Our educational programming has been building for some time. Through our outreach, educational panel discussions and our Walks in the Woods, the Land Alliance has felt the need to have a stronger presence in local schools. At the same time, there is increasing recognition that Long Island’s water is perhaps our community’s most precious and possibly most vulnerable resource. Still, many Long Islanders are unaware that the source of their drinking water is the aquifer under their feet or that nitrogen is the number one contaminant of our harbors, Long Island Sound and the ocean. For all of these reasons, a generous donor has offered to fund a part-time educator to enter local schools to implement a three-lesson series of programs that will start in the classroom and move outdoors. Students will learn about Long Island’s groundwater, surface waters and watersheds and stewardship of this essential resource, while using interactive models, diagrams, maps and aerial photos. Designed for fourth graders, the program can be modified for use with other ages or with after-school students. A selection of follow-up activities participants can do on their own or with their classroom teachers will be included, and state and federal education standards will be addressed.
With an introduction in the classroom, the first lesson will introduce students to the aquifer from which their drinking water comes. Students will learn how water enters and leaves the aquifer and how contaminants and excessive use can threaten water quality and quantity.
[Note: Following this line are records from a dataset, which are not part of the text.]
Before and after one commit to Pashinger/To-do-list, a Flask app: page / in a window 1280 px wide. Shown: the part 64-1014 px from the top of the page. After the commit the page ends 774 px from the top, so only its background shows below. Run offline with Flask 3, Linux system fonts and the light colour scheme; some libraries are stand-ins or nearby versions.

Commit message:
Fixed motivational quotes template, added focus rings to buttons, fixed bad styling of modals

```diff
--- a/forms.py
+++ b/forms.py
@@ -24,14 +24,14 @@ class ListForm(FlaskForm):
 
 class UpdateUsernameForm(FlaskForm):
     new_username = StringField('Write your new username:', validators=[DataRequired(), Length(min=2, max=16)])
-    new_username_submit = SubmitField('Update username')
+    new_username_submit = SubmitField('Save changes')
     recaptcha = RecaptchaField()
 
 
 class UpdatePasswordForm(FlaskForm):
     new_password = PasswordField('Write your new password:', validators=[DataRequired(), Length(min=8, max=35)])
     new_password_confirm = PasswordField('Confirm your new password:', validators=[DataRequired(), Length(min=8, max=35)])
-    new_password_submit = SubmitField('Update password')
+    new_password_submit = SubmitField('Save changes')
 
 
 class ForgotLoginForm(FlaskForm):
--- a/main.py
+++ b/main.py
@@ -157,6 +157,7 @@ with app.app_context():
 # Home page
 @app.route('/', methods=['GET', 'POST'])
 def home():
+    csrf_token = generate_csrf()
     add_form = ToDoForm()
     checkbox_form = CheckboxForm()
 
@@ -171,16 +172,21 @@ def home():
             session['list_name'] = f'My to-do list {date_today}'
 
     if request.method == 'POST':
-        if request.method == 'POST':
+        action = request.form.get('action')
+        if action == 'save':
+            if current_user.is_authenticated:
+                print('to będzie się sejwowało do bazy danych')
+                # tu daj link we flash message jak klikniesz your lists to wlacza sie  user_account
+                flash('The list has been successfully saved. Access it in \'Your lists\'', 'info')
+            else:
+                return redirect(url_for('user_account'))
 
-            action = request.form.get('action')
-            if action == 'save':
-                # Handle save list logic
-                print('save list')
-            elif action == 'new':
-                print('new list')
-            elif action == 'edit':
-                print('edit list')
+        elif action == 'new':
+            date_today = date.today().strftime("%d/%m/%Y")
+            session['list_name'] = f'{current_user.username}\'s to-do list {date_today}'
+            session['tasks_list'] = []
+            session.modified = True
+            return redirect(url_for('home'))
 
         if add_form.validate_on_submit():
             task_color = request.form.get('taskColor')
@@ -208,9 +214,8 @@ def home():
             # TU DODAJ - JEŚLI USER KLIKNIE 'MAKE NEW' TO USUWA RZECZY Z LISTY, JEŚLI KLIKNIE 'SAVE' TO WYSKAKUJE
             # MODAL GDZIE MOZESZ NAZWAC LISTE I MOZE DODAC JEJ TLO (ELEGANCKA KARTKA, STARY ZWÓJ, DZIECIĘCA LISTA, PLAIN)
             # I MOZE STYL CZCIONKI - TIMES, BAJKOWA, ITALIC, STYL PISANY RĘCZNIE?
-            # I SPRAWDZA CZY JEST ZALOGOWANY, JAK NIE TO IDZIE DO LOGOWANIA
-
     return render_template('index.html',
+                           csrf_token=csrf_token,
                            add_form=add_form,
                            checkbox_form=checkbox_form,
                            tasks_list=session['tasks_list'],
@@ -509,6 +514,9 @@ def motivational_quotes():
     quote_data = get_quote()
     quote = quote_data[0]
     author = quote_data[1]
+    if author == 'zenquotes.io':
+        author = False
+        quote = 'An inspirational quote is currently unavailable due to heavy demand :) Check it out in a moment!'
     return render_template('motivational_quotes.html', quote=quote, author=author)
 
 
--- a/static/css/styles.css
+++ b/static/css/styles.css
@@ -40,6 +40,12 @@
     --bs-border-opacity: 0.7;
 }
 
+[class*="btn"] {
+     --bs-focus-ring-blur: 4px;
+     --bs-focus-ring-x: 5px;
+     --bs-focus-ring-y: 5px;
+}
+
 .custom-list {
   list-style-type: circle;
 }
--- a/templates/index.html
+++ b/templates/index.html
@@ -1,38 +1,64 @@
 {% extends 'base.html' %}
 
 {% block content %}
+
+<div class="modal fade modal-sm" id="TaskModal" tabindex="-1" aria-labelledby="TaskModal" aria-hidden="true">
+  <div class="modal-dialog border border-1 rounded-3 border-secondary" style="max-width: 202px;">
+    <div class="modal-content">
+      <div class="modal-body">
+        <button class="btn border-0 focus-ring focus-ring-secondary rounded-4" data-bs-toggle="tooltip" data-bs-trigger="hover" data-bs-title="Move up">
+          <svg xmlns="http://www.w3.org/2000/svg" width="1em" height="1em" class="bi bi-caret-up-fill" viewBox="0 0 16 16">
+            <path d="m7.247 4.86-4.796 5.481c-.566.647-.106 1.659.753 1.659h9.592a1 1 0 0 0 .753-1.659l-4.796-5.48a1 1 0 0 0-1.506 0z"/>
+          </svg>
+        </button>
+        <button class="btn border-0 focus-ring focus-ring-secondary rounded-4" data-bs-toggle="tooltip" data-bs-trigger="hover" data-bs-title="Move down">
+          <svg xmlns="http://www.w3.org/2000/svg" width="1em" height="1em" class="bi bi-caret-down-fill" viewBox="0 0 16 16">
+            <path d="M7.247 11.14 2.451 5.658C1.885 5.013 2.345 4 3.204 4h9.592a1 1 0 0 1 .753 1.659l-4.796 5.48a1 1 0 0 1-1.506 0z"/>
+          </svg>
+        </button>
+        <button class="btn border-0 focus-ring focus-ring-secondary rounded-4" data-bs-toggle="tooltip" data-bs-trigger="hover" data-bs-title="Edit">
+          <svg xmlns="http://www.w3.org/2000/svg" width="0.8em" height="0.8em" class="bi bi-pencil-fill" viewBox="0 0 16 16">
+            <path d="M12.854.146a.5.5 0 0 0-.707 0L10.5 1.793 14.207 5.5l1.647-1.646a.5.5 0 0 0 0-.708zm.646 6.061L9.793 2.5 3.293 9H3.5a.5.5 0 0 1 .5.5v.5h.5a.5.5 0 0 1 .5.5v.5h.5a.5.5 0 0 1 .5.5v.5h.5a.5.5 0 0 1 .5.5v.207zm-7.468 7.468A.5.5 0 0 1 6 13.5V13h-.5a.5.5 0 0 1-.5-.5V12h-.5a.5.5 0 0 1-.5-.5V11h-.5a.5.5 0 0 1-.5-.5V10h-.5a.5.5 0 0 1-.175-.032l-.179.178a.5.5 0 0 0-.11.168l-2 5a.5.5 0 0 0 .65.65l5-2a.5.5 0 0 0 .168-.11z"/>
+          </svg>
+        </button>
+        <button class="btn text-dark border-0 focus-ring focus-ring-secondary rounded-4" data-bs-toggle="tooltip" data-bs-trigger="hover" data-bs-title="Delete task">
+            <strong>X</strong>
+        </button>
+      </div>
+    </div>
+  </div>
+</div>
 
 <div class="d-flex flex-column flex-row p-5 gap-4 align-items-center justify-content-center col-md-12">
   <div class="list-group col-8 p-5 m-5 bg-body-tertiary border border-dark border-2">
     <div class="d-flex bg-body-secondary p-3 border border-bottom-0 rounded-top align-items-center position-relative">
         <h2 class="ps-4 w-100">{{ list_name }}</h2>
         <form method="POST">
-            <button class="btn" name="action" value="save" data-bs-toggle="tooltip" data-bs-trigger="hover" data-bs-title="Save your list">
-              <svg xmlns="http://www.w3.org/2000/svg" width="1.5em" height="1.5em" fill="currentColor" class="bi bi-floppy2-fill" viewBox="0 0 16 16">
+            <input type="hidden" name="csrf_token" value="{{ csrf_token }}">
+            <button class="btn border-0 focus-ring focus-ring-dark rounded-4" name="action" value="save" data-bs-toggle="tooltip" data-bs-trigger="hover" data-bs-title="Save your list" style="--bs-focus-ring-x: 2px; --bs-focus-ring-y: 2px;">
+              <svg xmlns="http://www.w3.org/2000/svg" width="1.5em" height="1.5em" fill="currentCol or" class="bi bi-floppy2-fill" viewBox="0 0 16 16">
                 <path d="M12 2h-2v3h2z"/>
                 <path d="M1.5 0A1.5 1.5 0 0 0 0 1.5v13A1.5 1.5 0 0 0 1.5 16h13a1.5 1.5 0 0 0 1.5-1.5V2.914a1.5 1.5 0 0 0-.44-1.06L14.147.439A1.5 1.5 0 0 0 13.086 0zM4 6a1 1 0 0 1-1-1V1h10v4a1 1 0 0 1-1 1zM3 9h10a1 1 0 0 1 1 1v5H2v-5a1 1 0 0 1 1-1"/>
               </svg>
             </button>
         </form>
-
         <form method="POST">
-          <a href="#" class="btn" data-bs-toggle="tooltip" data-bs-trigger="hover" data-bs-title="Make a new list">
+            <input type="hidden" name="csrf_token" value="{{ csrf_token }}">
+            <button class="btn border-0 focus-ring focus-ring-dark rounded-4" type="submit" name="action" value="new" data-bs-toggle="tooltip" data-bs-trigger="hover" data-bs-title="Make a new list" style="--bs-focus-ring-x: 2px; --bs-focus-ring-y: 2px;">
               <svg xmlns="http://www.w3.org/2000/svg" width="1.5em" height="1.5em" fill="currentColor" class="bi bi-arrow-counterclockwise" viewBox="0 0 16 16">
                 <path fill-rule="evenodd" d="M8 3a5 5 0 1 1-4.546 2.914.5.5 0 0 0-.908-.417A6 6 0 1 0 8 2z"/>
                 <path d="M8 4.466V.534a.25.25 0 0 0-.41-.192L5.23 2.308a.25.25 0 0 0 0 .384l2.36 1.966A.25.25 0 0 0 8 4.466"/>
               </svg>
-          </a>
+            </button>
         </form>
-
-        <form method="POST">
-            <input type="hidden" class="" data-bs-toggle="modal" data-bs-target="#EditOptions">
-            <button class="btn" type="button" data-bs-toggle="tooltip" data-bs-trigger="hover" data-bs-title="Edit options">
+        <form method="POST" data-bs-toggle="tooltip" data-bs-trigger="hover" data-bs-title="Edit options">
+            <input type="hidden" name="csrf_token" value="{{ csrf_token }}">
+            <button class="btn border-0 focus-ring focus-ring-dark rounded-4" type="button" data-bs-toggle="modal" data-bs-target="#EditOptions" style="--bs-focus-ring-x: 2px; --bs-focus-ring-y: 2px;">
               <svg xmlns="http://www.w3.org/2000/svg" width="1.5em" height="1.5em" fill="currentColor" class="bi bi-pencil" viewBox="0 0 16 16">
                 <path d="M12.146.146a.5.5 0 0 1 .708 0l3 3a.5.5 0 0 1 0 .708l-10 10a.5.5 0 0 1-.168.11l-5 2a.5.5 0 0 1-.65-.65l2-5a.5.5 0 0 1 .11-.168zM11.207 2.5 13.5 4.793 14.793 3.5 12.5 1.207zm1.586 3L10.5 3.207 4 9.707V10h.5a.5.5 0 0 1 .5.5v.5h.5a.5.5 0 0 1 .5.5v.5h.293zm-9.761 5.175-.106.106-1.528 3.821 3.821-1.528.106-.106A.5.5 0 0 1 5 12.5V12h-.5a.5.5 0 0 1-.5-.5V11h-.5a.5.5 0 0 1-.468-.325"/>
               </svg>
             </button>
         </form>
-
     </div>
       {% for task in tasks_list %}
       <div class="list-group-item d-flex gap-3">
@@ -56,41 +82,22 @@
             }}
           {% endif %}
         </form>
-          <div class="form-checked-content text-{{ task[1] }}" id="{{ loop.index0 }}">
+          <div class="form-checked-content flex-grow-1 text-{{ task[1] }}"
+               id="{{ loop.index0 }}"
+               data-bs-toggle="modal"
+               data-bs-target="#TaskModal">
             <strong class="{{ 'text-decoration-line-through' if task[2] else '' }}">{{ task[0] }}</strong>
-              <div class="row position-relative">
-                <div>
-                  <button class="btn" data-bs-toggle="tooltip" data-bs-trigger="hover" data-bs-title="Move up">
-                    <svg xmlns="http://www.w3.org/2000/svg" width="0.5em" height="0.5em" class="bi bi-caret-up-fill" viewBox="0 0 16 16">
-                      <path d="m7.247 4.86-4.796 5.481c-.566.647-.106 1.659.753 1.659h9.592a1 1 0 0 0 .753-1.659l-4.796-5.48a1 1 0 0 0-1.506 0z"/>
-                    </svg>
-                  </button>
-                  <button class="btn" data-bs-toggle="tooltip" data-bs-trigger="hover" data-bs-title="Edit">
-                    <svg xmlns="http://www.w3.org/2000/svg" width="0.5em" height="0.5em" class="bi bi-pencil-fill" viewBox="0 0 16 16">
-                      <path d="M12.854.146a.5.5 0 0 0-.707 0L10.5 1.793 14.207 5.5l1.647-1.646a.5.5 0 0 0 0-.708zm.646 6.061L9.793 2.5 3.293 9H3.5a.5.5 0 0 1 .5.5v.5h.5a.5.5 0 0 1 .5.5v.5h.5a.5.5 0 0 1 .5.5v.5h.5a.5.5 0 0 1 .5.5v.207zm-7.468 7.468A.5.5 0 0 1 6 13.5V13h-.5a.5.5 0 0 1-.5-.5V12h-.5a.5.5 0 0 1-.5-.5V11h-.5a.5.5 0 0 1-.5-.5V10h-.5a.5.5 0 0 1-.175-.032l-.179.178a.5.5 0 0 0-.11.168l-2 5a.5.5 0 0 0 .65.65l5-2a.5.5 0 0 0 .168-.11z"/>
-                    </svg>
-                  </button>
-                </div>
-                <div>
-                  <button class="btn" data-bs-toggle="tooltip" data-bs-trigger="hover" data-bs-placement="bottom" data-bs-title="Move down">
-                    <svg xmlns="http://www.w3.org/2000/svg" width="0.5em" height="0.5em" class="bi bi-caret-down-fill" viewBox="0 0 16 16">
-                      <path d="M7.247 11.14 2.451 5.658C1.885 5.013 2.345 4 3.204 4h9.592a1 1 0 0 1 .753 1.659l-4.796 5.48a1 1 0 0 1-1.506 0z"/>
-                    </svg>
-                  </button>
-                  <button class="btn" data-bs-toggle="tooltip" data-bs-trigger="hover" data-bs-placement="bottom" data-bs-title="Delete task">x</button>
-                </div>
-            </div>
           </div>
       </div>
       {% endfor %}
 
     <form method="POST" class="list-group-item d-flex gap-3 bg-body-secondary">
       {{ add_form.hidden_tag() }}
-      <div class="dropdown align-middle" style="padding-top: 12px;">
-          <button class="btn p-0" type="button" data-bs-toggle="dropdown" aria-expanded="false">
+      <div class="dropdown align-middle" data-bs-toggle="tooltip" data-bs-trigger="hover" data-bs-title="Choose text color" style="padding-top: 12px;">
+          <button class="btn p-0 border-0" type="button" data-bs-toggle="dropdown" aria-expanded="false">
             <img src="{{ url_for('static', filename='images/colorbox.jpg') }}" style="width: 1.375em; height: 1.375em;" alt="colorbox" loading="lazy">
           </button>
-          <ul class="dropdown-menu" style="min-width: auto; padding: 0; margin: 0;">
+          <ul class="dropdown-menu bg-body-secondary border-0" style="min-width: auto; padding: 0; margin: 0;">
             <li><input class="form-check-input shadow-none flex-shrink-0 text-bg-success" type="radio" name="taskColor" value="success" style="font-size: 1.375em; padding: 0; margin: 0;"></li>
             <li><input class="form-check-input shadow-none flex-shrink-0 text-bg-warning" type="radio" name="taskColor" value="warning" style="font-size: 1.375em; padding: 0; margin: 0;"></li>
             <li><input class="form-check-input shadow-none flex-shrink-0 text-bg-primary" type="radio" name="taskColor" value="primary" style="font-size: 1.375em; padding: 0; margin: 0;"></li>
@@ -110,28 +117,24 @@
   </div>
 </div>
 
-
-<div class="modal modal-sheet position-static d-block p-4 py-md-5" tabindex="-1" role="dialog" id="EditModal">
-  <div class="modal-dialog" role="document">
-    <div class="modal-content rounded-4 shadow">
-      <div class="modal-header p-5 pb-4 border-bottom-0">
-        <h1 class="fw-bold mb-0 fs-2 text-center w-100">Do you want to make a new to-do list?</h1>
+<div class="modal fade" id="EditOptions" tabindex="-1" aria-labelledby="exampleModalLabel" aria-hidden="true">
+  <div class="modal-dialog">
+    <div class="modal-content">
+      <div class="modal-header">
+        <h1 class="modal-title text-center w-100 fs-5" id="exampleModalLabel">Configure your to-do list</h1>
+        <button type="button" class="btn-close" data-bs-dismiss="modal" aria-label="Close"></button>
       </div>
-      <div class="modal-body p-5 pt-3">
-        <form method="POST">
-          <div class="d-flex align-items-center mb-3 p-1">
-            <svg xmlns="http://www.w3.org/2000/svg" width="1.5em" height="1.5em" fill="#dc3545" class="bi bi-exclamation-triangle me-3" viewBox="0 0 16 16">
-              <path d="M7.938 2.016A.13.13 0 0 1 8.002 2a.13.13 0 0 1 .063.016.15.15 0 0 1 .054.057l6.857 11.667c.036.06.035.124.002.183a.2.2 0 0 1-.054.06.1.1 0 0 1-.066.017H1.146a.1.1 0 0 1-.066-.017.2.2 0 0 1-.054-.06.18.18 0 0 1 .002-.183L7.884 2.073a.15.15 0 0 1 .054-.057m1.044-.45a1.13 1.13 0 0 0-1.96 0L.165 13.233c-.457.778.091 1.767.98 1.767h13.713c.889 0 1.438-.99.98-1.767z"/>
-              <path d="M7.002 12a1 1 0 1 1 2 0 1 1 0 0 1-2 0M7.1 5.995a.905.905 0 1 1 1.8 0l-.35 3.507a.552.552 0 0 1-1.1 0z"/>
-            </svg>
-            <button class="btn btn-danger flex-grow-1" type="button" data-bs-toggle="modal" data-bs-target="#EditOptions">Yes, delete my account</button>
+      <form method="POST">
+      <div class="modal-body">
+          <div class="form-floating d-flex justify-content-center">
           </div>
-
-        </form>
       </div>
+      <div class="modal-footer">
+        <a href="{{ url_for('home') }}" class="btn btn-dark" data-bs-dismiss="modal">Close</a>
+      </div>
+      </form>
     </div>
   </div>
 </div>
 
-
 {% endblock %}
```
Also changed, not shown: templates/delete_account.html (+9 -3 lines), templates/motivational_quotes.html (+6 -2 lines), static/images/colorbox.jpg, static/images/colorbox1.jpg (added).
The second lesson, to be conducted on school grounds or within walking distance of the school, will identify the concept of watersheds. This will include a discussion on where rain goes and describe storm water runoff and its connection to the health of our streams, ponds, bays and Long Island Sound. Students will assess how their activities can be harmful or beneficial to our surface waters.
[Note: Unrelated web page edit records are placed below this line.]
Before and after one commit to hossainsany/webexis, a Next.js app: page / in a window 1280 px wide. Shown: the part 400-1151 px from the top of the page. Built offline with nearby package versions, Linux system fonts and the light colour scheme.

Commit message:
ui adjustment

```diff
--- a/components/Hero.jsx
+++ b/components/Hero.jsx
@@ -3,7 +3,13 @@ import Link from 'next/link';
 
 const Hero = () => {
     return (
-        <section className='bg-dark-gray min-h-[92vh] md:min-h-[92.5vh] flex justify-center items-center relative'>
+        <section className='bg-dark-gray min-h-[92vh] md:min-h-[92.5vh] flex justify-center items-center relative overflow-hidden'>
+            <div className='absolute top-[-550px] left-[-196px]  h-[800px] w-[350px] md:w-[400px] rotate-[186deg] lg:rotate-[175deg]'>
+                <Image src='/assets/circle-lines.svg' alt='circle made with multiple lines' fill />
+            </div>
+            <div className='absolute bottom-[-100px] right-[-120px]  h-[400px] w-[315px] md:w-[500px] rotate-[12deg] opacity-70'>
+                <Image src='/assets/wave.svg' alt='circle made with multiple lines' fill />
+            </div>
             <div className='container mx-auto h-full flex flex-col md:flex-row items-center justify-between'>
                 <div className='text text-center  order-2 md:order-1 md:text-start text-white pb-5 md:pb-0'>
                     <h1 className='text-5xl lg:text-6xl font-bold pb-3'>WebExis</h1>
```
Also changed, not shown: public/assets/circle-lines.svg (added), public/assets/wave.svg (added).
The final lesson will take place at a local nature preserve where there is a pond, stream or beach. Students will identify where they are in a watershed and the role local topography plays in shaping the water body at the site. They will also make comparisons between the preserve
and nearby developed land and discuss features that may impact water quality. Through any of a number of activities (including water quality or soil testing, a beach exploration, planting native plants, a study of wildlife at the site and pulling invasive plants), participants will become familiar with the preserve and interactions among its inhabitants. This will help students recognize how their actions can affect the quality and quantity of its water for preserve visitors and inhabitants alike. We hope that implementation of this program in local schools will encourage students, and, in turn, their families, to become stewards of the waters that make Long Island such a desirable place to live.
If your school would like to participate, please contact Jane Jackson at 516-922-1028 or send an email to